- Supplies. Farmers will need any equipment or supplies that are essential to a successful harvest replaced if they were looted or destroyed. Two invasions and military occupations in Tigray have been hell for farmers. There have been widespread reports of stolen draft animals, tractors, and tools; livestock slaughtered and stolen; crops consumed or destroyed; and irrigation systems destroyed that provide irrigation for tens of thousands of farmers. Earlier this month, the Government of Tigray’s Bureau of Agriculture and Natural Resources outlined a plan to stabilize and restart Tigray’s agricultural system. This should be used as a starting point for international donors.
- Stability. The harvest will take months. During that time Tigrayan farmers need to not be displaced again. Tigray will also need a level of resource stability. Tigrayan families need immediate food assistance, clean drinking water, medicine, and access to health care and their finances. Humanitarian relief must continue without any illegal blockage until food security is restored.
The list reads like an appeal for justice because all of these things were illegally taken from Tigray through genocidal acts of collective punishment, but it’s not. That list would be much longer. These are necessary ingredients for a successful harvest, which could eliminate most or all food insecurity in Tigray. If all of these ingredients come together in Tigray, food security in the region can rebound this year. If not, the region will remain dependent on food assistance into 2024.
Every stakeholder in the peace process has committed to “peace through impunity” and remains unwilling to call the destruction of Tigray by its true name or confront the criminals. The diplomatic failure to acknowledge the injustices committed in Tigray must not be allowed to corrupt the humanitarian support for the agricultural recovery. Simply put, Tigrayan farmers cannot afford to wait for the international community to find the political will to acknowledge that 90% of the tractors in Tigray were looted or destroyed during the past two military occupations. They need tractors replaced immediately so that they can produce food.
The progress of the humanitarian response over the past three months has been celebrated, it is now time to focus on areas of failure. Aid must be accelerated immediately to meet the needs of the people of Tigray and lay the foundation for recovery. The deal in Pretoria was that peace would bring unhindered humanitarian access, which never should have been on the table in the first place.
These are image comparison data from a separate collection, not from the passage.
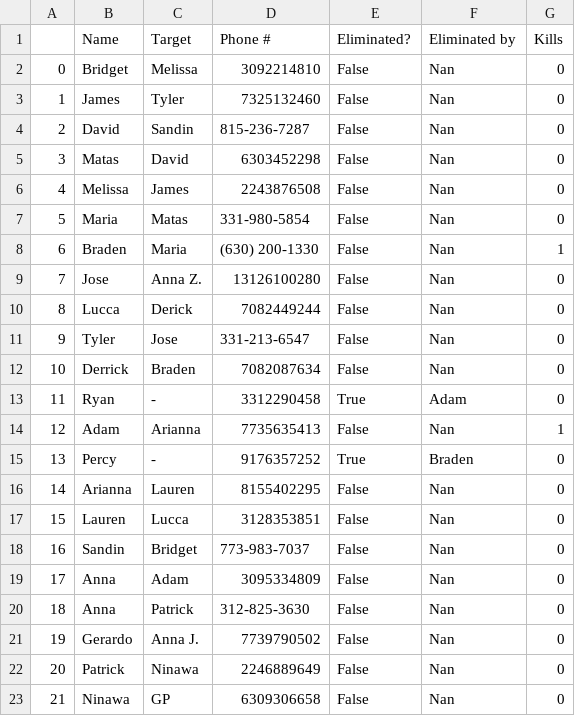
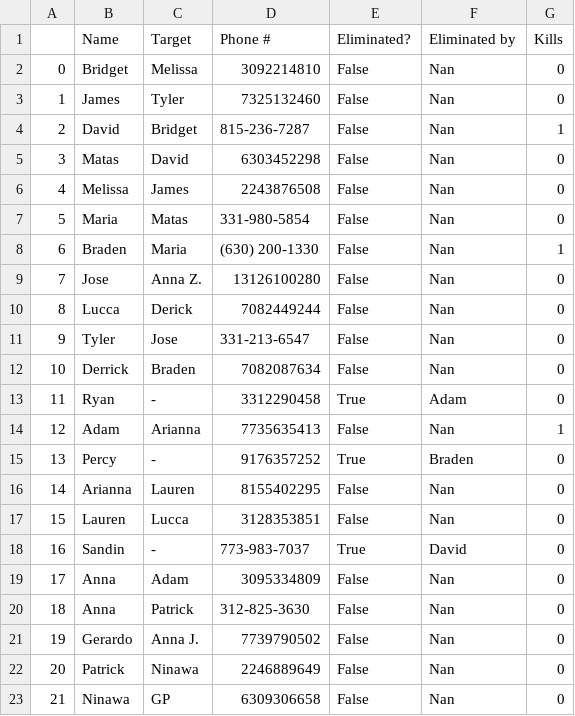
Before and after one commit to jcrayb/jcrayb, a CSV file: targets.csv, drawn as a sheet.

```diff
--- a/targets.csv
+++ b/targets.csv
@@ -3,3 +3,3 @@
 1,James,Tyler,7325132460,False,Nan,0
-2,David,Sandin,815-236-7287,False,Nan,0
+2,David,Bridget,815-236-7287,False,Nan,1
 3,Matas,David,6303452298,False,Nan,0
@@ -17,3 +17,3 @@
 15,Lauren,Lucca,3128353851,False,Nan,0
-16,Sandin,Bridget,773-983-7037,False,Nan,0
+16,Sandin,-,773-983-7037,True,David,0
 17,Anna,Adam,3095334809,False,Nan,0
```
Also changed, not shown: killcount.csv, 1 other file.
Now that hostilities have stopped, all stakeholders, particularly the United States and the United Nations, should aggressively push the Government of Ethiopia to comply fully with its promise to end the use of starvation to subjugate the people of Tigray.